## Your task
Give again, word for word, each line below starting at the one that contains "-->|Illegible Brand Name|" and ending at the one that contains "with Reality| STORE".

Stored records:
╔══

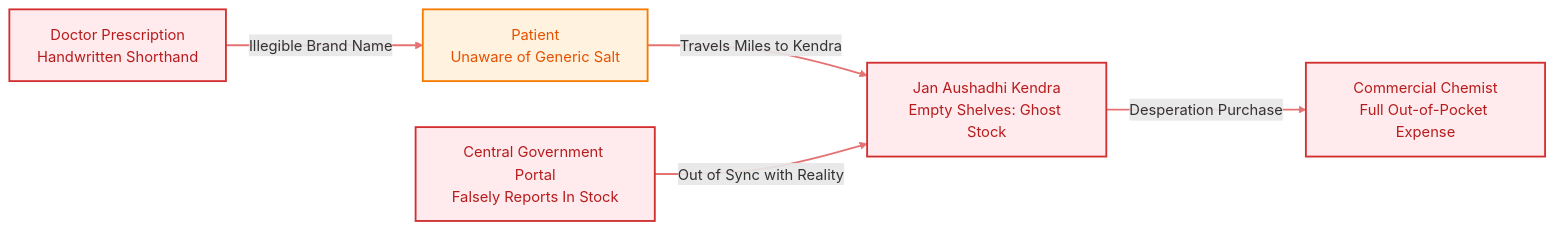
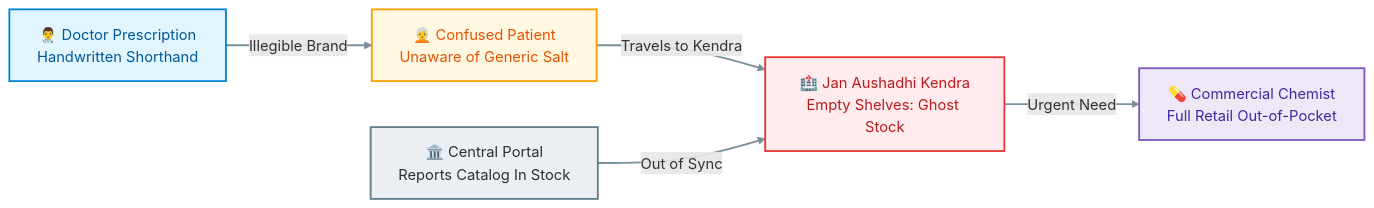
The first of 4 diagrams in README.md (Parth-Chavan-15/MedSetu-TechSprint), drawn with Mermaid before and after one commit. The commit also changed other lines of this file, not shown here.

Commit message:
docs: remove unverified poverty statistic, add 5 distinct colors to problem flowchart, and optimize node sizing

````diff
--- a/README.md
+++ b/README.md
@@ -45,15 +45,21 @@
 ```mermaid
 flowchart LR
-    RX["Doctor Prescription<br/>Handwritten Shorthand"] -->|Illegible Brand Name| PATIENT["Patient<br/>Unaware of Generic Salt"]
-    PATIENT -->|Travels Miles to Kendra| STORE["Jan Aushadhi Kendra<br/>Empty Shelves: Ghost Stock"]
-    DB["Central Government Portal<br/>Falsely Reports In Stock"] -->|Out of Sync with Reality| STORE
-    STORE -->|Desperation Purchase| RETAIL["Commercial Chemist<br/>Full Out-of-Pocket Expense"]
+    RX["👨‍⚕️ Doctor Prescription<br/>Handwritten Shorthand"] -->|Illegible Brand| PATIENT["🧑‍🦳 Confused Patient<br/>Unaware of Generic Salt"]
+    PATIENT -->|Travels to Kendra| KENDRA["🏥 Jan Aushadhi Kendra<br/>Empty Shelves: Ghost Stock"]
+    PORTAL["🏛️ Central Portal<br/>Reports Catalog In Stock"] -->|Out of Sync| KENDRA
+    KENDRA -->|Urgent Need| RETAIL["💊 Commercial Chemist<br/>Full Retail Out-of-Pocket"]
 
-    classDef redNode fill:#FFEBEE,stroke:#D32F2F,color:#B71C1C,stroke-width:2px;
-    classDef warnNode fill:#FFF3E0,stroke:#F57C00,color:#E65100,stroke-width:2px;
+    classDef clinic fill:#E1F5FE,stroke:#0288D1,color:#01579B,stroke-width:2px;
+    classDef patient fill:#FFF8E1,stroke:#FFA000,color:#E65100,stroke-width:2px;
+    classDef portal fill:#ECEFF1,stroke:#607D8B,color:#263238,stroke-width:2px;
+    classDef kendra fill:#FFEBEE,stroke:#E53935,color:#B71C1C,stroke-width:2px;
+    classDef retail fill:#EDE7F6,stroke:#7E57C2,color:#4527A0,stroke-width:2px;
 
-    class RX,DB,STORE,RETAIL redNode;
-    class PATIENT warnNode;
+    class RX clinic;
+    class PATIENT patient;
+    class PORTAL portal;
+    class KENDRA kendra;
+    class RETAIL retail;
 
-    linkStyle default stroke:#E57373,stroke-width:2px;
+    linkStyle default stroke:#78909C,stroke-width:2px;
 ```
````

╚══

## Result for this task
-    RX["Doctor Prescription<br/>Handwritten Shorthand"] -->|Illegible Brand Name| PATIENT["Patient<br/>Unaware of Generic Salt"]
-    PATIENT -->|Travels Miles to Kendra| STORE["Jan Aushadhi Kendra<br/>Empty Shelves: Ghost Stock"]
-    DB["Central Government Portal<br/>Falsely Reports In Stock"] -->|Out of Sync with Reality| STORE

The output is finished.